Malware and spam developers understand that the easiest way to lure a user into clicking on a link, opening a file attachment, or reading a message is to target hot topics that those users are already interested in and discussing around the proverbial water cooler. AppRiver, a provider of e-mail and Web security solutions, has compiled a report based on the first half of 2010 analyzing the current threat from malware and spam, and highlighting the opportunistic nature of the attacks.
In general, people are good. They want to contribute, and offer support in a crisis to help their fellow man. Sadly--and ironically--nobody understands the altruism and caring of the population better than the minority that would rather exploit it and capitalize on events for a quick profit.
One of the easiest targets for spam and malware is natural disasters. When events like the earthquakes in Haiti and Chile, or the massive volcano eruption in Iceland capture the headlines, people are curious about the details and anxious to offer support in any way they can. In the wake of such disasters, users are very likely to click on and respond to invitations that seem even remotely legitimate.
AppRiver reports that within days of such events malware and spam threats begin to rise. AppRiver found 419 phishing scams purporting to be charities seeking donations for natural disaster victims, as well as attackers using spam and Web links targeted at keywords related to the disaster to siphon money and spread malware.
Unless you consider the noise pollution of the vuvuzelas, the FIFA 2010 World Cup tournament is not a natural disaster. Still, a global event focused on the most popular sport in the world (outside of the bubble of the United States at least), with an expected audience of 30 billion is simply too enticing for malware developers to pass up. Fans eager to follow the spectacle are gullible targets for World Cup-themed attacks.
Another popular theme that attackers appear to have targeted is global warming. Everyone else is "going green", so why not malware? Attackers launched a spear phishing campaign targeted at companies involved in cap and trade programs to steal carbon credits. It is estimated that attackers stole as many as 250,000 carbon credits valued around $4 million.
The AppRiver report explains "The emails pretended to be from the German Emissions Trading Authority who is responsible for handling the implementation of emissions trading as per the Kyoto Protocol. Recipients were told that they needed to re-register their accounts with the Agency and when they did, the attackers gained complete access to these accounts."
One thing seems consistent throughout the AppRiver report: attackers are opportunistic. Whether its natural disasters, global sporting events, tax time, or the death of a celebrity, attackers will take advantage of current events to greatly increase their odds of success.

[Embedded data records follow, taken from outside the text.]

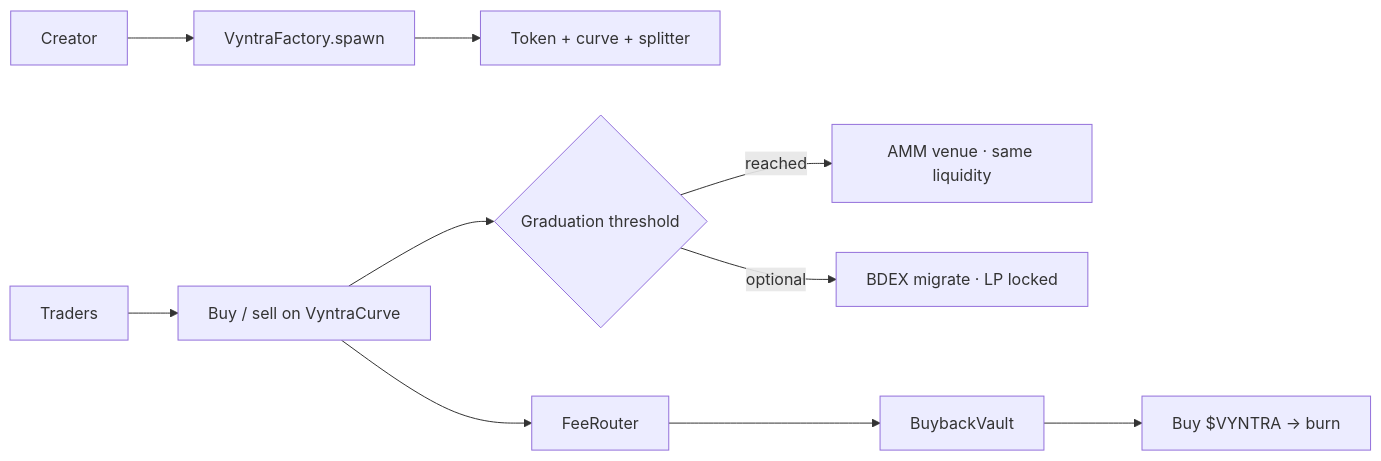
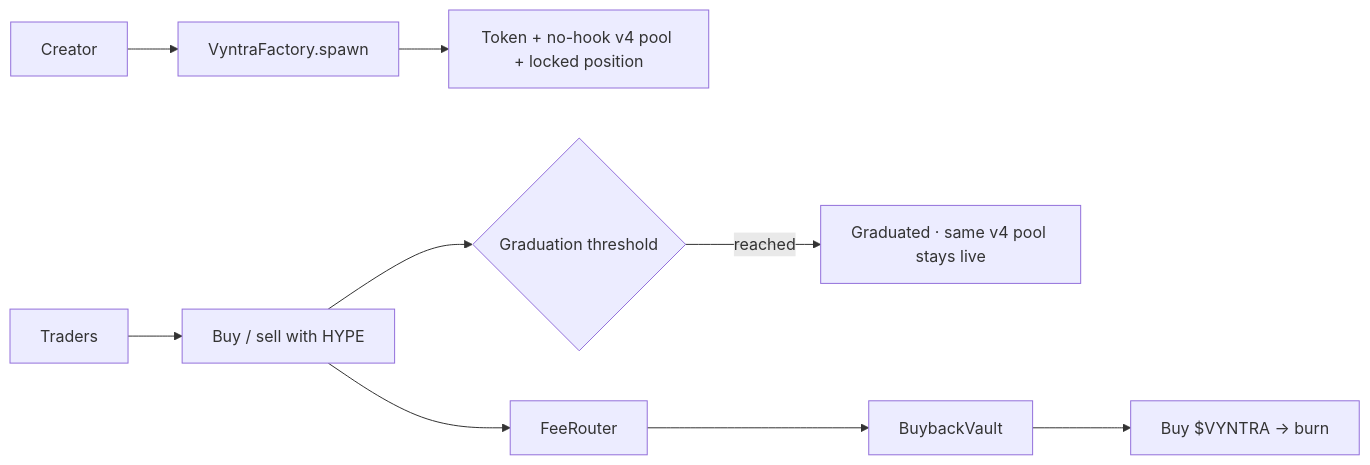
One commit to fawazdevx/Vyntra changed the diagram in README.md. Above: the diagram before and after it, drawn with Mermaid. The commit also changed other lines of this file and 86 other files, not shown here.

First line of the commit message:
feat: migrate Vyntra to Elysium with Uniswap v4

````diff
--- a/README.md
+++ b/README.md
@@ -52,12 +52,11 @@
 ```mermaid
 flowchart LR
     C["Creator"] --> F["VyntraFactory.spawn"]
-    F --> T["Token + curve + splitter"]
-    TR["Traders"] --> X["Buy / sell on VyntraCurve"]
+    F --> T["Token + no-hook v4 pool + locked position"]
+    TR["Traders"] --> X["Buy / sell with HYPE"]
     X --> G{"Graduation threshold"}
-    G -->|reached| A["AMM venue · same liquidity"]
-    G -->|optional| B["BDEX migrate · LP locked"]
+    G -->|reached| A["Graduated · same v4 pool stays live"]
     X --> R["FeeRouter"]
     R --> V["BuybackVault"]
     V --> Burn["Buy $VYNTRA → burn"]
 ```
````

Obviously, companies should have security measures in place to identify malware threats, weed out unwanted spam e-mail, and generally guard against cyber attacks. But, IT administrators should also be aware of breaking news, and prepared to be more vigilant in detecting and blocking threats related to major events.